bad economics

| No Comments | No TrackBacks

Economists with bad ideas wrecking things from Lynn Parramore and Jeff Madrick--whose new book Seven Bad Ideas: How Mainstream Economists Have Damaged America and the World Parramore describes as "his latest challenge to the pernicious ideas that have captured the minds and clouded the judgment of huge numbers of orthodox economists and the legions who follow their advice:"

In this brisk and accessible volume, which should be on Econ 101 syllabi, Madrick outlines the wrong-headed propositions, fictitious models, shoddy research, and partisan agendas that have made a reexamination of the entire field long overdue, especially in the wake of the financial crisis of 2008. Madrick's book is part of a healthy movement to set the record straight and chart a new direction for an economics that can serve the whole of society and lead to sustainable growth.
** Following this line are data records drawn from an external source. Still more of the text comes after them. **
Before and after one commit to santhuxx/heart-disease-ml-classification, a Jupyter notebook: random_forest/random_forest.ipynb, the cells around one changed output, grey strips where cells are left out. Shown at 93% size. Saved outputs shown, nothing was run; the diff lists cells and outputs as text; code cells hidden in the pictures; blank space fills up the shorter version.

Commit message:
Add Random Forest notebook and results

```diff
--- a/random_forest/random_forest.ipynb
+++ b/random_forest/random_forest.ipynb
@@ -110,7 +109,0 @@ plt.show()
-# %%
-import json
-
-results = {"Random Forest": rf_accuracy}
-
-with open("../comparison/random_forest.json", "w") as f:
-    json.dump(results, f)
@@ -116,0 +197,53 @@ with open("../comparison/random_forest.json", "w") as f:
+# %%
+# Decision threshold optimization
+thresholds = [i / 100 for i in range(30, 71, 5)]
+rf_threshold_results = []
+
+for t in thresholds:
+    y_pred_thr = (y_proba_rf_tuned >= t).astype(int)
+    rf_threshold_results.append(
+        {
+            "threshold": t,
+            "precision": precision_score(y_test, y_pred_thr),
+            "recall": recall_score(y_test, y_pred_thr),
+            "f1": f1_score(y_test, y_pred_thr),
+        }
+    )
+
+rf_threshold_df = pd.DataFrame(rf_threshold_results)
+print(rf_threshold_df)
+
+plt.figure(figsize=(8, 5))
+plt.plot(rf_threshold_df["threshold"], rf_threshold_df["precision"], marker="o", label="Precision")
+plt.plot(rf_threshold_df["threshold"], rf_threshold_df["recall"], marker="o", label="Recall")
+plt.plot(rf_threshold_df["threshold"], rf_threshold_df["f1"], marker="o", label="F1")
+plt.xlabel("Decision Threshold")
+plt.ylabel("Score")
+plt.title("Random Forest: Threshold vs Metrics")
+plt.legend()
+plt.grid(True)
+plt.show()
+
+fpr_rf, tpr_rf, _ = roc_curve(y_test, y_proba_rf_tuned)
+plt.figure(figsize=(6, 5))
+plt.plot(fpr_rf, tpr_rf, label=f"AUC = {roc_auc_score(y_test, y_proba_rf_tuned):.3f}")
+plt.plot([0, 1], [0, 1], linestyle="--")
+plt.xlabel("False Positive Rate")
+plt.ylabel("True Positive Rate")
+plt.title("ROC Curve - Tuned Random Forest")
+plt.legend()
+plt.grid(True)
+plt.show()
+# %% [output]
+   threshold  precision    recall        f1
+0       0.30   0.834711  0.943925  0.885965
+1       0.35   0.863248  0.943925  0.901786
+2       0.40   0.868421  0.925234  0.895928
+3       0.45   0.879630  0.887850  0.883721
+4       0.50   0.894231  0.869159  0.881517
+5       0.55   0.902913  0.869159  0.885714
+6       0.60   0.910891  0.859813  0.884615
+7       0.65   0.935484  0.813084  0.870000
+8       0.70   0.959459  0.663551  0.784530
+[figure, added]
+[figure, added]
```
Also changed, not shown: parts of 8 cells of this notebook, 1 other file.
Here are some choice bits from their exchange:

Lynn Parramore: Why does the invisible hand (the metaphor used by 18th-century economist Adam Smith to explain what he saw as the benefits of individuals in pursuit of their own interests) get top billing in your list of bad economic ideas? What value judgments come with this model of how the economy works?

Jeff Madrick: Adam Smith's invisible hand is really the hub of the wheel: the other ideas are all spokes. It argues that if we all follow our self-interest and the government stays out of the market--for instance, it should not regulate prices--then the interaction of buyers and sellers will result in the greatest prosperity for all.
The invisible hand ... is only an idea, if a beautiful one. It tells us how a market may work, not how it actually does work. Long after Adam Smith wrote about the invisible hand, as the economics profession became increasingly ideologically conservative, economists came to accept it as a rule, not a hypothesis.

LP: You mention several forces that keep economists committed to bad ideas, like the conformity required for professional success, the pretense that economics is a science akin to physics, and the addiction to simplistic models that do not account for the messiness of the real world. Given these forces, how can we move toward a better economics?

Crisis should have moved us to a better economics, and to some small extent it has. Economists have gone back to the drawing board. They are trying to write finance into their forecasting models, something they completely neglected before. They are a little more humble. But I would say not much. They still think they have a special knowledge that others don't. Thus, they turned the seven bad ideas of my book into rules of thumb rather than hypotheses that have to be adjusted to every new problem.

But it is easier to have a one-size-fits-all solution than to get down and dirty and recognize the limitations of universalist ideas. The notion of economics being akin to physics confers a certain kind of prestige, but it is also easier to measure contributions, even if they are wrong. These ideas are part of the sociology of academia, which badly needs reforming.

Speaking of which, The Economist mentions the need for reforming economics at business school, noting that "the critics say that there are three main things wrong with how economics is currently taught:"

First, the subject has been driven too much by neo-classical ideology, to the exclusion of other interpretations of the dismal science. Heterodox views should be taught alongside orthodoxy, the critics protest. Second, conventional teaching has led to economics becoming more mathematical over the past 30 years or so, which has further narrowed the range of interpretations that students are exposed to. Third, this statistical focus on theories such as the efficient-markets hypothesis meant that the economics profession did not see the last financial crisis coming, or have any answers to it when it hit. They suggest that more emphasis is needed on less statistically-driven areas of the discipline, such as economic history and psychology, as well as the economics of financial crises and banking panics.

No TrackBacks

TrackBack URL:

Leave a comment

About this Entry

This page contains a single entry by cognitivedissident published on October 16, 2014 9:35 AM.

long workdays and loneliness was the previous entry in this blog.

backdoors is the next entry in this blog.

Find recent content on the main index or look in the archives to find all content.

Monthly Archives


  • About
  • Contact
OpenID accepted here Learn more about OpenID
Powered by Movable Type 5.031